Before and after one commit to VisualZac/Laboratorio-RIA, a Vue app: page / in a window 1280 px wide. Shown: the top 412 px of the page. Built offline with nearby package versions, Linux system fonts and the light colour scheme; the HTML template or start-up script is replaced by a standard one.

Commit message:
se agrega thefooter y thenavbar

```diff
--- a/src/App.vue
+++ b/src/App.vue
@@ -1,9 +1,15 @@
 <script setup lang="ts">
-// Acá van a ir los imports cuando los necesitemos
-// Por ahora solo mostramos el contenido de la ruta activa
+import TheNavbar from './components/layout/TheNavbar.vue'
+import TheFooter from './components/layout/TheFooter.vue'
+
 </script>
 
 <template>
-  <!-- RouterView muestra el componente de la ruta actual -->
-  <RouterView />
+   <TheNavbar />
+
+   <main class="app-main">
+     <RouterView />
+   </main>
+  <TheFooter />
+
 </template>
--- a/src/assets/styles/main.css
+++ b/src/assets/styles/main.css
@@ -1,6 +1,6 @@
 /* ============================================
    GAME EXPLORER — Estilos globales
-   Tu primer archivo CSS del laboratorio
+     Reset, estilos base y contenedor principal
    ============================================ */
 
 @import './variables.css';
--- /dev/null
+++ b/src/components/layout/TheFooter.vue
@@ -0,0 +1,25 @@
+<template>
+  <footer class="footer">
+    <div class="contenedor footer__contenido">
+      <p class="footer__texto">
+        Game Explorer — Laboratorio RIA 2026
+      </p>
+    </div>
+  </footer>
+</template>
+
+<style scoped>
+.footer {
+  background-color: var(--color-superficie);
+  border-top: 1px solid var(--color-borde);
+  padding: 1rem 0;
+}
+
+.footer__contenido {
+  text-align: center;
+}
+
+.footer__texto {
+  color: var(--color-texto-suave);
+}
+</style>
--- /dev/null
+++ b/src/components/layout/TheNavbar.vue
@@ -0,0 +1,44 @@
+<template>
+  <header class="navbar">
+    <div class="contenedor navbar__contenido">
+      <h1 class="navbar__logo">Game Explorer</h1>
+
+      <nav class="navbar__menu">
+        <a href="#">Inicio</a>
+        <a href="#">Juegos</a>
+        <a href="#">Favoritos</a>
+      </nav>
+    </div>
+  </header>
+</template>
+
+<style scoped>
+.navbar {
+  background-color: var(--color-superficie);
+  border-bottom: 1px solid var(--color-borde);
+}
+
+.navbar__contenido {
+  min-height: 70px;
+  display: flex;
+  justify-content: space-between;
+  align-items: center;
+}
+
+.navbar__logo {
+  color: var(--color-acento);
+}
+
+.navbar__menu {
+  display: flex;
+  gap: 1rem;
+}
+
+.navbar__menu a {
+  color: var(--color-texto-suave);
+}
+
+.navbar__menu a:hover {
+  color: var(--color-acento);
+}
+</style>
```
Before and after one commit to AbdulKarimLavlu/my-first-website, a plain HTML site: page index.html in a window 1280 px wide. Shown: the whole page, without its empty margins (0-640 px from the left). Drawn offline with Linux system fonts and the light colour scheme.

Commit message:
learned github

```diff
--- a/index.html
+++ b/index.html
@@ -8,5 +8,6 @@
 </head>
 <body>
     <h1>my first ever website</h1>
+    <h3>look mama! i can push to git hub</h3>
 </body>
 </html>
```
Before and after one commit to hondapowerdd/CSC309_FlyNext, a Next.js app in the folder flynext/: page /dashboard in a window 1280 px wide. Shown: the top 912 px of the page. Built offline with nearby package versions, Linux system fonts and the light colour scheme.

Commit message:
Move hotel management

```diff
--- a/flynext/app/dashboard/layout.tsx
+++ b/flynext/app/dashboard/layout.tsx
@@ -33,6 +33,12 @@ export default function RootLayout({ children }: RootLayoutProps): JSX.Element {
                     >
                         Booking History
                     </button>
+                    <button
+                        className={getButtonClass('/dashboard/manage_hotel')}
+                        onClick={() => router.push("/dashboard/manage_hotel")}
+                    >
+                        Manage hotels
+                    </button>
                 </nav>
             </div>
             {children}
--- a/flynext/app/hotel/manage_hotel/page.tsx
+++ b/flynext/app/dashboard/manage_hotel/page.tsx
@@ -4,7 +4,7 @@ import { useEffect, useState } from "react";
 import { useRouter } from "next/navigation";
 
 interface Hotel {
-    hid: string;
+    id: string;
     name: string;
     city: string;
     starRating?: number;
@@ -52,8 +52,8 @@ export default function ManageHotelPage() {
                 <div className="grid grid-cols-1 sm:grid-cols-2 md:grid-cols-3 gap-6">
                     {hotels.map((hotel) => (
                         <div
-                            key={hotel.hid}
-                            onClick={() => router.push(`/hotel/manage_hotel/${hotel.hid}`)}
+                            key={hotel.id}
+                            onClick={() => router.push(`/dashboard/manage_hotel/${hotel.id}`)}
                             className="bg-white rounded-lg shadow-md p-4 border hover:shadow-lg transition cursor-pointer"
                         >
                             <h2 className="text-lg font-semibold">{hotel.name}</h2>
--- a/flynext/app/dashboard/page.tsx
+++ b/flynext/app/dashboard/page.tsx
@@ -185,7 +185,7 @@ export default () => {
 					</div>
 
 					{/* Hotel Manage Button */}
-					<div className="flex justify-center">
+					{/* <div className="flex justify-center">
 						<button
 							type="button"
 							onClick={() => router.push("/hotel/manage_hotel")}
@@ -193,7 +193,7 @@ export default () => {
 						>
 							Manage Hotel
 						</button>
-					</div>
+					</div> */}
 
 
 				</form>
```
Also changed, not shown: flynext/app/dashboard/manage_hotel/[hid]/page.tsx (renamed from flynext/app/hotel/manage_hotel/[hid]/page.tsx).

....

**Prompt:** Using the material above, work out how many lines contain the string "from". Give the number only.

**Answer section:** 6